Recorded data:
·····
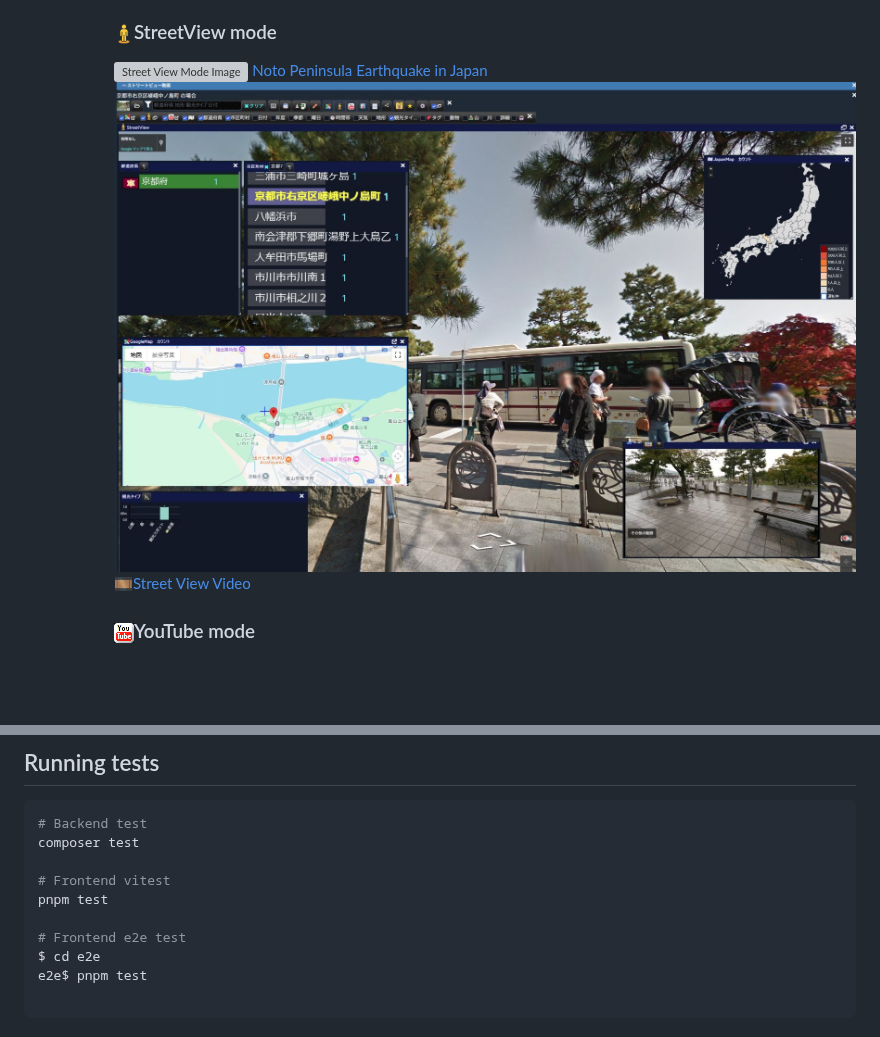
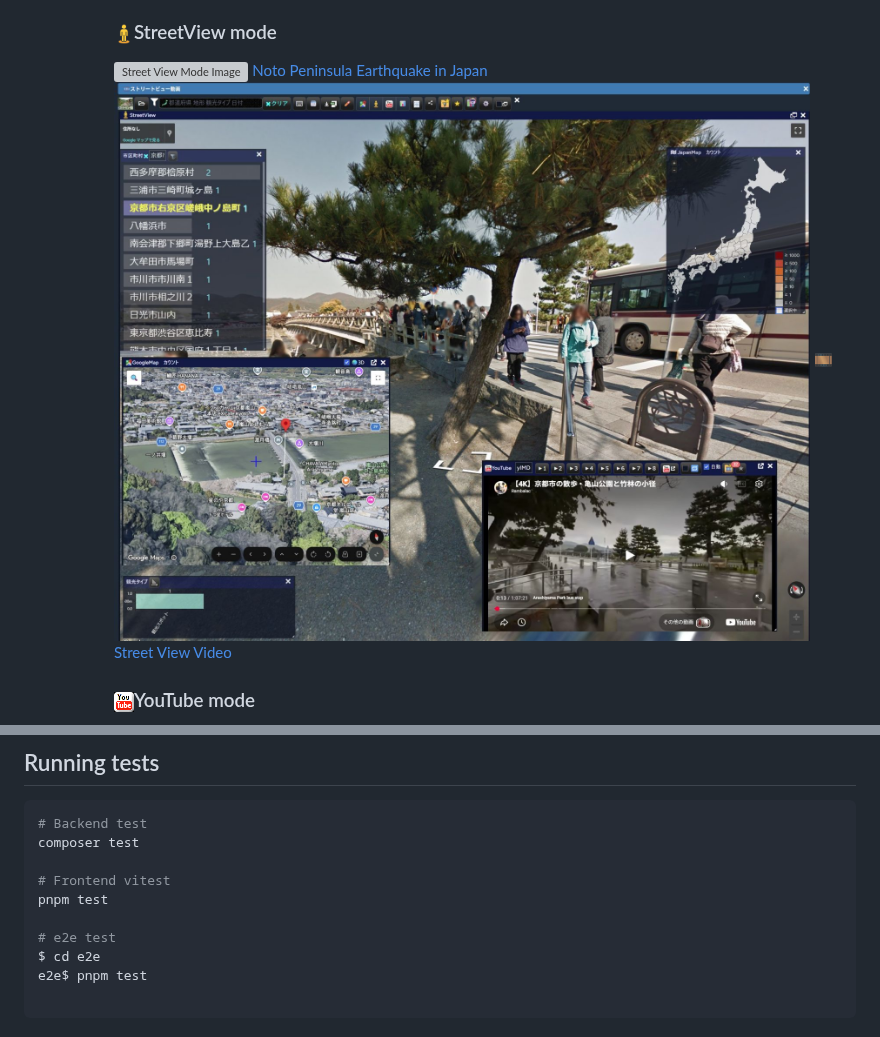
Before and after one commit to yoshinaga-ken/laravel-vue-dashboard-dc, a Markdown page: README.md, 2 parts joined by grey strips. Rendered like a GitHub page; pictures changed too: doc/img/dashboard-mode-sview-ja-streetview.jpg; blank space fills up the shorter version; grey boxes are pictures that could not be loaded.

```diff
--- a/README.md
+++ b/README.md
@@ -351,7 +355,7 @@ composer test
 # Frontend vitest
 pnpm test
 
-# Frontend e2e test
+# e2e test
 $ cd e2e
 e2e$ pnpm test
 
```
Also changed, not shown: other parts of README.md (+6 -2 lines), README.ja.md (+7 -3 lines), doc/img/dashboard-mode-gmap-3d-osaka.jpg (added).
·····
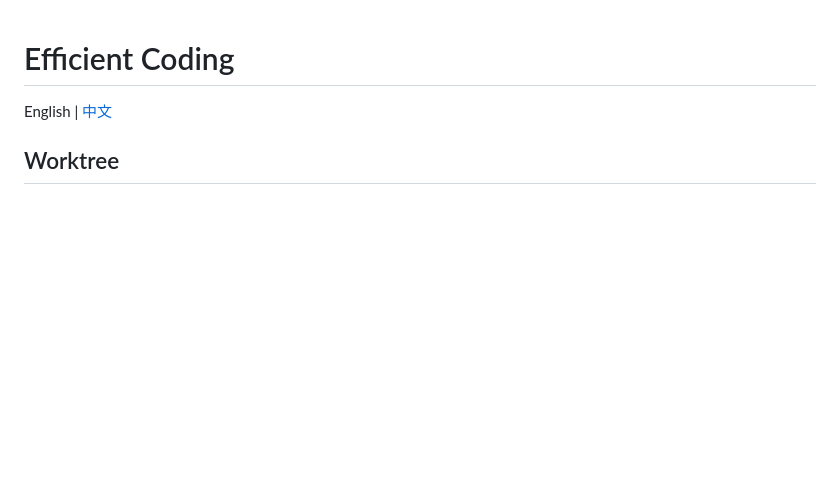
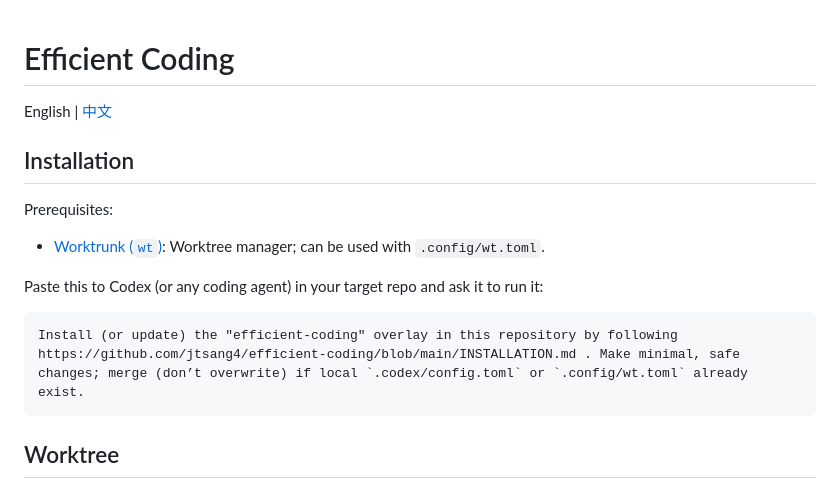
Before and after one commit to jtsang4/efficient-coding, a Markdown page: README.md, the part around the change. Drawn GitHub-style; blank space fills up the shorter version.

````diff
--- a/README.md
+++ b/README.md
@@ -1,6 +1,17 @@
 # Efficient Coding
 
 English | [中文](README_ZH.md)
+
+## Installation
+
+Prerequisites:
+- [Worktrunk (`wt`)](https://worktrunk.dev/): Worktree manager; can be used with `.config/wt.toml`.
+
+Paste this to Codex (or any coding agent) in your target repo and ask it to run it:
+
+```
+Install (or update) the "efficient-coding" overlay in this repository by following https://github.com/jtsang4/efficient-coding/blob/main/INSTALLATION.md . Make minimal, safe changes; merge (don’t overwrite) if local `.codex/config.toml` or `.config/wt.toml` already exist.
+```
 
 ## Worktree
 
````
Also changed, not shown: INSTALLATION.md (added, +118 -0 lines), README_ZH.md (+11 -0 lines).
·····
→ **TASK PROMPT**: From the records above, print only the lines between the one holding "(or update) the" and the one holding "Also changed, not shown: INSTALLATION.md", inclusive, exactly as they stand.

→ **WRITTEN REPLY**:
+Install (or update) the "efficient-coding" overlay in this repository by following https://github.com/jtsang4/efficient-coding/blob/main/INSTALLATION.md . Make minimal, safe changes; merge (don’t overwrite) if local `.codex/config.toml` or `.config/wt.toml` already exist.
+```
 
 ## Worktree
 
````
Also changed, not shown: INSTALLATION.md (added, +118 -0 lines), README_ZH.md (+11 -0 lines).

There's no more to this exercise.